BICYCLEYou don't honestly think that's going to fit in the basket, do you?
KELSEENot very hospitable here on land, is it?
BICYCLEI have a large rack but a small basket, that's all I'm saying. And I'm not the only one.
HAMILTON and GERRYHey!
BICYCLESize doesn't matter. Really.
HAMILTONUp you go.
HAMILTONLemon sauce. Melted butter. Tender fillets of softy flaky pink--
HAMILTONOff we go.
BICYCLEEasy for you to say.
And so, Hamilton pedals away to make a meal of the mermaid.
DEXTER (THE STAGE DIRECTION READER)Oh. Hey!
Dexter runs off to save the best piece of tail --
Dexter runs off.
GERRYWell, now we're in it.
MONKEYSo, about the marriage proposal -- ?
ARIEL (MERMAID #2)So we have to do everything ourselves?
REYNOLDSIt would appear so, my love.
ARIEL (MERMAID #2)Just as suddenly, Ariel the other mermaid and Reynolds resurface.
REYNOLDSGerry! I'd like you to meet -- uh --
MONKEYYou said it.
ARIEL (MERMAID #2)Eyes up here, buddy.
REYNOLDS-- my new friend -- uh --
ARIEL (MERMAID #2)Ariel.
ARIEL (MERMAID #2)He's got it. Keep up.
GERRYShe looks familiar.
ARIEL (MERMAID #2)So you've seen my sister?
GERRYYes. I'm afraid a homeless man intends to scale her and have her for dinner.
ARIEL (MERMAID #2)See, I told you. Dad doesn't think. He doesn't like her dating an actor, so what does he do? Toss her on shore. And he thinks she's not going to get eaten? No one thinks ahead.
No one thinks ahead.
No -- one -- thinks --
MANATEEStill waiting for my cue.
ARIEL (MERMAID #2)We have to do our own now.
ARIEL (MERMAID #2)Third person omniscient narrator.
MANATEEThe manatee surfaces. And spies Brian the Monkey.
MONKEYHey there, fish flakes.
MANATEECome to the edge of the water often?
MONKEYNot often enough, apparently.
MONKEYOh, now you're interested?
GERRYI thought we were - in discussions.
MONKEYTalk's cheap. I'm not.
GERRYHe doesn't have opposable thumbs.
MANATEEAny thumbs, truth be told.

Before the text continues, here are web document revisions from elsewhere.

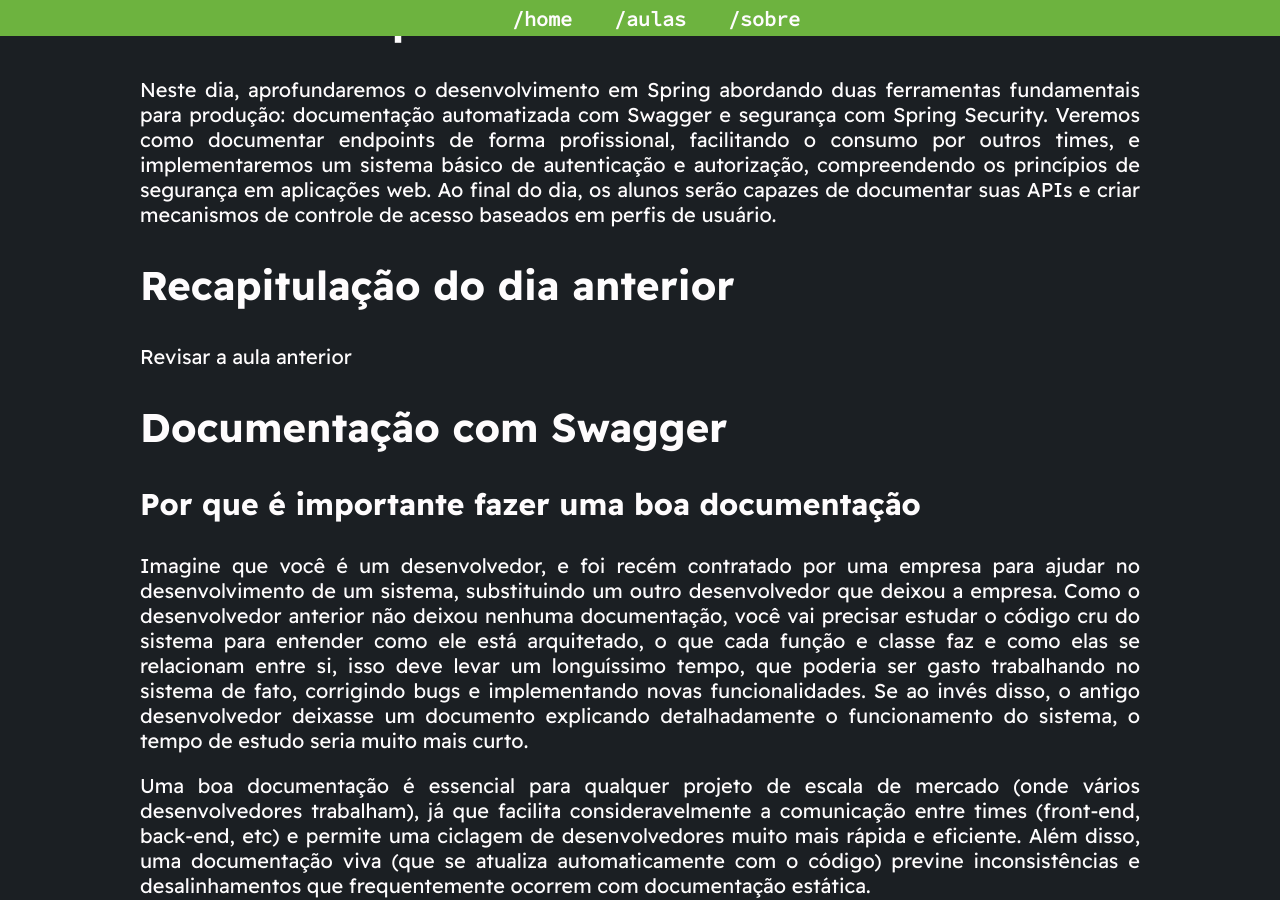
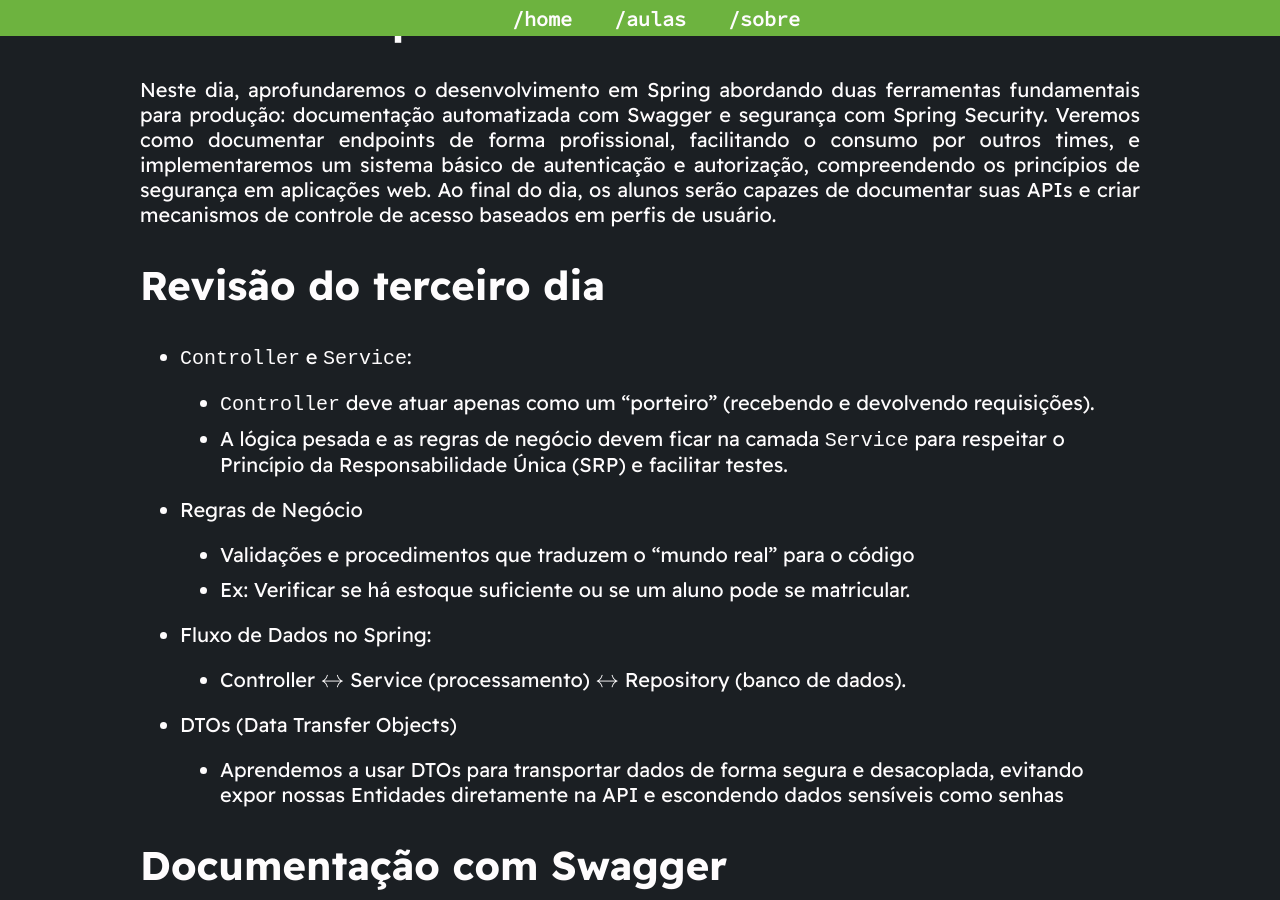
Before and after one commit to PETCC-UFRN/minicurso-spring, a Jekyll site: the page built from quartoDia.md, in a window 1280 px wide and 900 px high, scrolled down 219 px. Built offline with Jekyll 4.4.1, drawn with Linux system fonts in a browser that asks for light colours.

Commit message:
dia 4: adiciona a revisao do dia 3

```diff
--- a/quartoDia.md
+++ b/quartoDia.md
@@ -8,8 +8,18 @@ title: Minicurso de Spring
 ## Resumo do quarto dia
 Neste dia, aprofundaremos o desenvolvimento em Spring abordando duas ferramentas fundamentais para produção: documentação automatizada com Swagger e segurança com Spring Security. Veremos como documentar endpoints de forma profissional, facilitando o consumo por outros times, e implementaremos um sistema básico de autenticação e autorização, compreendendo os princípios de segurança em aplicações web. Ao final do dia, os alunos serão capazes de documentar suas APIs e criar mecanismos de controle de acesso baseados em perfis de usuário.
 
-## Recapitulação do dia anterior
-Revisar a aula anterior
+## Revisão do terceiro dia
+
+- `Controller` e `Service`:
+  - `Controller` deve atuar apenas como um "porteiro" (recebendo e devolvendo requisições).
+  - A lógica pesada e as regras de negócio devem ficar na camada `Service` para respeitar o Princípio da Responsabilidade Única (SRP) e facilitar testes.
+- Regras de Negócio
+  - Validações e procedimentos que traduzem o "mundo real" para o código
+  - Ex: Verificar se há estoque suficiente ou se um aluno pode se matricular.
+- Fluxo de Dados no Spring:
+  - Controller $\leftrightarrow$ Service (processamento) $\leftrightarrow$ Repository (banco de dados).
+- DTOs (Data Transfer Objects)
+  - Aprendemos a usar DTOs para transportar dados de forma segura e desacoplada, evitando expor nossas Entidades diretamente na API e escondendo dados sensíveis como senhas
 
 ## Documentação com Swagger
 ### Por que é importante fazer uma boa documentação
```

Perhaps I could entertain a change of career.
MANATEEI could evolve.
MANATEEWhat other incentive would I need?
ARIEL (MERMAID #2)Uh, guys? What do you suggest we do to keep my sister from becoming a combo platter?
REYNOLDSHey. Where's my bike?
copyright 2005 by Matthew A. Everett